Sometimes new babies cannot be fed at the breast for one reason or another. Many parents who need to offer supplemental feedings to their infant are concerned about creating a bottle preference. Whether your baby is getting a bottle while you're at work or you are pumping and bottle feeding as part of your lactation care plan, you'll hear me and other lactation consultants recommending "paced feeding".
If you are planning to use a bottle for you baby, learn more about paced bottle feeding for breastfed babies by reading this article!
What exactly is paced feeding?
And why pacing bottle feeds matter? Babies who are bottle fed should all be pace fed, regardless if they’re being fed formula or expressed breast milk. Even exclusively bottle fed babies benefit from a baby-led approach. The benefits are important for all babies and this is rarely something taught to parents at all. Breastfed babies, especially, however, need to be pace fed to reduce risk of developing a bottle preference.
Even with the smallest nipple sizes, bottle feeding can mean that milk comes out fast. Babies don’t have to work for the formula or expressed breastmilk. When breastfeeding, babies have to put effort in to initiate a let down. This “work” is what helps to develop the oral function and structure optimally. Simply put, bottle feeding requires less effort on baby’s behalf. So if we don’t mimic breastfeeding utilizing paced feeding, it can be hard for baby to develop the ability to switch back and forth seamlessly from breastfeeding to bottle-feeding. Even for fully bottle fed babies, pacing feeds is important for a variety of reasons: 1. Decreasing over feeding 2.Allowing them to develop more optimal oral function to prepare for speech and feeding development later in life.
Benefits of Paced Bottle Feeding:
Baby controls flow of milk
Baby feeds at his own pace
Reduces air intake, possibly reducing reflux and colic symptoms
Baby has to “work for it”
Baby is able to practice self regulation
How to pace feed:
Hold baby in upright position
Keep bottle mostly parallel to floor to reduce flow
Use slow flow nipple
Use nipple that encourages a wide breast-like latch if possible
Touch nipple to baby’s lips allowing baby to draw the nipple in on his own
Let baby stop and start feeding as desired (baby may take a break or pause for many reasons) Remember feeding takes time and is about more than just nourishment. Feeding is a social activity and bonding method that nourishes the body and nurtures the soul. Focus on baby’s needs. Propping baby’s bottle is convenient, but can prove to be a choking hazard.
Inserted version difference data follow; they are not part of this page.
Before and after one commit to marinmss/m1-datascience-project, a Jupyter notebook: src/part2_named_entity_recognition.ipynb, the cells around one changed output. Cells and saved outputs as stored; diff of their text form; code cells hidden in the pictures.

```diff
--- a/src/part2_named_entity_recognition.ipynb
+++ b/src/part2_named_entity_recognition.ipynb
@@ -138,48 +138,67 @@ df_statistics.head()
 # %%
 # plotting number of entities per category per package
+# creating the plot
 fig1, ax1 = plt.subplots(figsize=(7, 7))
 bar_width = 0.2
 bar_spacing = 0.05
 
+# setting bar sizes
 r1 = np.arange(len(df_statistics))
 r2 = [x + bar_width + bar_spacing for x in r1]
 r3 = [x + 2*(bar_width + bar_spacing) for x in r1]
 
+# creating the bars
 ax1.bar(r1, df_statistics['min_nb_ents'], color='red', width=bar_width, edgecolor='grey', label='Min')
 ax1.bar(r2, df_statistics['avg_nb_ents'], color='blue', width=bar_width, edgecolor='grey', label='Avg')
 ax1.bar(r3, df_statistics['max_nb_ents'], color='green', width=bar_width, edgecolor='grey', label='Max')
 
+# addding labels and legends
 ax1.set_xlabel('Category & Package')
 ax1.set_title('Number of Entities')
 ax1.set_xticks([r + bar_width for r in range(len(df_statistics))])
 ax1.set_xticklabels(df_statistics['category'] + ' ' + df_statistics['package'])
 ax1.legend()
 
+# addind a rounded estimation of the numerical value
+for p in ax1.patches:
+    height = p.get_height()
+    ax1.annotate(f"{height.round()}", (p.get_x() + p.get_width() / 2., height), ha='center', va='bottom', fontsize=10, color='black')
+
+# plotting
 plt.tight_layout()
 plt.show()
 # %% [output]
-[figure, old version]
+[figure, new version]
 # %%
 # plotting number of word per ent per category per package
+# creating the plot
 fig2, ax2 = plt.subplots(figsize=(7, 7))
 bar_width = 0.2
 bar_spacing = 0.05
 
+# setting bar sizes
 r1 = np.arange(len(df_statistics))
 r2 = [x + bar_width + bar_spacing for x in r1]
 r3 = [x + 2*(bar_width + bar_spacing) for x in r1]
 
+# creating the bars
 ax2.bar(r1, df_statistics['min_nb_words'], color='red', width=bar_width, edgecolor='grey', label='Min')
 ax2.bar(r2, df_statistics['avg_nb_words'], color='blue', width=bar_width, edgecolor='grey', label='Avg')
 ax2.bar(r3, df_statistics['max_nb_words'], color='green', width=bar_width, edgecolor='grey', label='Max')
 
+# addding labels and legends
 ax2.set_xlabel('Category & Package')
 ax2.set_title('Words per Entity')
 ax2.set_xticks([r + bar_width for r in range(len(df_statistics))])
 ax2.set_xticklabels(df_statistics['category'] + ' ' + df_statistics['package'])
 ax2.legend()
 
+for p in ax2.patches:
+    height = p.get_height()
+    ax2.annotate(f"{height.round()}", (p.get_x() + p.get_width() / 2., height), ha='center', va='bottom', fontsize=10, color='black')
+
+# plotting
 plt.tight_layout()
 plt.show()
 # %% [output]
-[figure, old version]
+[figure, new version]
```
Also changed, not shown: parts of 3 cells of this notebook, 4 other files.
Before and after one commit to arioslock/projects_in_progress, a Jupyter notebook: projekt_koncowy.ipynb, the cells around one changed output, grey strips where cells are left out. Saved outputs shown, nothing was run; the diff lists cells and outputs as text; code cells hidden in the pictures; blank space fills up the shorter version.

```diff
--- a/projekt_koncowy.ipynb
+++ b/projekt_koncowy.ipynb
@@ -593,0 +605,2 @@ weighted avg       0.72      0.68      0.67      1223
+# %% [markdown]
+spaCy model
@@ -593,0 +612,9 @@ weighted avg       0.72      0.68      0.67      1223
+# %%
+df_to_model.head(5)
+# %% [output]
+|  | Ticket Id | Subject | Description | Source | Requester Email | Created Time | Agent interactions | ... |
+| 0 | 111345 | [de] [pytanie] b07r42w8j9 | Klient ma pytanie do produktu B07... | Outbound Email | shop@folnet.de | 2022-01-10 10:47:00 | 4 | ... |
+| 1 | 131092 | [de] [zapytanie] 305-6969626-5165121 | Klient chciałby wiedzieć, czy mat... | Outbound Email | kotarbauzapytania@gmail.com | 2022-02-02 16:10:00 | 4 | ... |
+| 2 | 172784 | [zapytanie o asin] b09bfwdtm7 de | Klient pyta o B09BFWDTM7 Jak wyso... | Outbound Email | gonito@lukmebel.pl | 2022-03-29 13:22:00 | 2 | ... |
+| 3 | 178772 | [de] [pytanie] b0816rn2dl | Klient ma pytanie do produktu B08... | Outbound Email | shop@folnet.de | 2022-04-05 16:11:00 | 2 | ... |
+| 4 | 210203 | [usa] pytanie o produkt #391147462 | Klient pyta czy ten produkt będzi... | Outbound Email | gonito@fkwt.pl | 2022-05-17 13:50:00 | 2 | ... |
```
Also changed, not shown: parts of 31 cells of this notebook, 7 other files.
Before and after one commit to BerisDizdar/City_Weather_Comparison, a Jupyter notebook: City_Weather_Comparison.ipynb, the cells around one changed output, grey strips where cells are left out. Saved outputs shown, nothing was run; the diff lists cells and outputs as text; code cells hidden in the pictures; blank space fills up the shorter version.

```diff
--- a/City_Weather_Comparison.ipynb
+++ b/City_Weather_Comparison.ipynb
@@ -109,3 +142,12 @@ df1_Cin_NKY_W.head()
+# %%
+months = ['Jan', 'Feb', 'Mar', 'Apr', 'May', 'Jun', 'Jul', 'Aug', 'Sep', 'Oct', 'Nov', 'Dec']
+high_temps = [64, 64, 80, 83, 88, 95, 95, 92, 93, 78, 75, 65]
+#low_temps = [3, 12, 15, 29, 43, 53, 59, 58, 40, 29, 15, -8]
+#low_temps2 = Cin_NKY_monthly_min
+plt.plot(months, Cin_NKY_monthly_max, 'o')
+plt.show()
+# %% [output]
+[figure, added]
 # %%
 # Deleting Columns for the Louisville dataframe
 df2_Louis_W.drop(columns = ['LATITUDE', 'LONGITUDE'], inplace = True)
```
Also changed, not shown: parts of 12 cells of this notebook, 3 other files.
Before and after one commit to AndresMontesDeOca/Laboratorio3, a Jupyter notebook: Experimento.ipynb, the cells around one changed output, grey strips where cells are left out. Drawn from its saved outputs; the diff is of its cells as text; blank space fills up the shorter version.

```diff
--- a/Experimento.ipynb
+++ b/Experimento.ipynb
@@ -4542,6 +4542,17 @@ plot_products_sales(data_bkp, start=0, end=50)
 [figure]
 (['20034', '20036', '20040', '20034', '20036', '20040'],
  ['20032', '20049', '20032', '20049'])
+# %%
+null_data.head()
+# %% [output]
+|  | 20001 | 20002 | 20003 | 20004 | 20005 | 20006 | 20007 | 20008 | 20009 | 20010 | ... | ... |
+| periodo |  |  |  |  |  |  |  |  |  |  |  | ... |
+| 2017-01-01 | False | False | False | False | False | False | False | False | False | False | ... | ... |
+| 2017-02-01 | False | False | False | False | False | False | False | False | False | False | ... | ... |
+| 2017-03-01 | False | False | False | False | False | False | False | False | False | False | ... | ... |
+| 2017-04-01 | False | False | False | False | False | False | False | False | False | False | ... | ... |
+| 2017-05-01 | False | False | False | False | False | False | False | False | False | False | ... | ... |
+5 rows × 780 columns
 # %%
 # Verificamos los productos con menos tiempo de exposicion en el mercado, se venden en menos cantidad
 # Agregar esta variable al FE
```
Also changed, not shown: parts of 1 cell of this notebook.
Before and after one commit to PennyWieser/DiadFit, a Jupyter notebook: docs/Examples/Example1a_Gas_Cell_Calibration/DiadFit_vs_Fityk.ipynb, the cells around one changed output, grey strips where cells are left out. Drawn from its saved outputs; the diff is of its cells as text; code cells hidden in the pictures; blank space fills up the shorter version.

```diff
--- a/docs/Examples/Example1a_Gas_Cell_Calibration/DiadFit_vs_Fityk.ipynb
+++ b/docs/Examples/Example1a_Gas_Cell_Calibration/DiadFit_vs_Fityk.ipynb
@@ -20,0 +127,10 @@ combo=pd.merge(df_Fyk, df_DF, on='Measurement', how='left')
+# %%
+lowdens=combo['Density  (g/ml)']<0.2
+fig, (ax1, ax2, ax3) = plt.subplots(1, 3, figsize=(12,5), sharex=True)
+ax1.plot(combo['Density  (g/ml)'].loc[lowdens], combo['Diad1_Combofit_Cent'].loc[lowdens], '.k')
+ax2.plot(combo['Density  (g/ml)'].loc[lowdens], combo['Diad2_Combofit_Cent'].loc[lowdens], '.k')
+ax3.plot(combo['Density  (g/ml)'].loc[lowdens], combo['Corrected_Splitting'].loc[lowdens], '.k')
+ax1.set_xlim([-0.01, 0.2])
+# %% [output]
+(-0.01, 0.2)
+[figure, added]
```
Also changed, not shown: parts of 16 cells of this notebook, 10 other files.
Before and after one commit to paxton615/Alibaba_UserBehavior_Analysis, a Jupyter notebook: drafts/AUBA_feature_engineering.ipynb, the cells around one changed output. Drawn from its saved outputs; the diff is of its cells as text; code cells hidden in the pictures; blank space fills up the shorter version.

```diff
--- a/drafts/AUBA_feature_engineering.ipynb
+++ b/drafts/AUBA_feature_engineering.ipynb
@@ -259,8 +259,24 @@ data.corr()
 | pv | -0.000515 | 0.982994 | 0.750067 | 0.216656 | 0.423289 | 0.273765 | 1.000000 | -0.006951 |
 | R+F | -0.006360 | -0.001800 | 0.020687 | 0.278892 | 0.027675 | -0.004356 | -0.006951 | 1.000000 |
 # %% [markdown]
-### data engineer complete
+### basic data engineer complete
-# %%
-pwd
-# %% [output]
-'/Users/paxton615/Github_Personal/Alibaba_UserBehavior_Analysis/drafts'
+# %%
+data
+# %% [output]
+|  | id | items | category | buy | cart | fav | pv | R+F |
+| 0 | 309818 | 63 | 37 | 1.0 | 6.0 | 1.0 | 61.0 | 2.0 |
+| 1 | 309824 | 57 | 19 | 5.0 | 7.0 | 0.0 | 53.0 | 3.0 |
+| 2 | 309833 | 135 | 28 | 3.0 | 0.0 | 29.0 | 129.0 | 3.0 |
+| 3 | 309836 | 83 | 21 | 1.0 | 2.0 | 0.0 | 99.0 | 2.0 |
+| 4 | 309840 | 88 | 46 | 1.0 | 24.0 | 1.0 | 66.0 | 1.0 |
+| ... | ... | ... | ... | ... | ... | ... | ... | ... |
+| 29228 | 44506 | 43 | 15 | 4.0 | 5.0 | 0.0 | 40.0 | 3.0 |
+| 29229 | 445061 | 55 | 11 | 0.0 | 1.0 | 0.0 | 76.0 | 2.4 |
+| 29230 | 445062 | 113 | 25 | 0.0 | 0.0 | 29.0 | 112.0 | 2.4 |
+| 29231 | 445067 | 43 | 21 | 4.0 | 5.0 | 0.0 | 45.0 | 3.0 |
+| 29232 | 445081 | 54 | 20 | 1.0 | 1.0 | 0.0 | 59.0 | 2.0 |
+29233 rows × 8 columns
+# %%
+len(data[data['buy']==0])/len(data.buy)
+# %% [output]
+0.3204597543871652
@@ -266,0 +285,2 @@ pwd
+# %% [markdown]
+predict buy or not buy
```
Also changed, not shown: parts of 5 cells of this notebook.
Have you heard of paced bottle feeding before? Do you use this method? If you found this information helpful, please remember to SHARE with your friends so they can learn too!!
OTHER POSTS YOU MAY LIKE:
Jaimie Zaki is an Air Force Wife, Mother of Four, Birth & Postpartum Doula, IBCLC (international board certified lactation consultant), Author, and Motherhood Photographer. Jaimie supports women through pregnancy, birth, and breastfeeding.
Jaimie offers virtual pregnancy support, virtual breastfeeding help, and in-person support in Texas. If you need help breastfeeding, book an appointment with Jaimie today at littlebear.intakeq.com/booking.
#pacedfeeding #expressedbreastmilk #pumping #laleechleague #howto #whento #mimicbreastfeeding #bottlefeeding #bottlefeedingbreastfedbaby #breastfeedingtips #breastfeedingquestions #breastfeeding101 #bottlepreference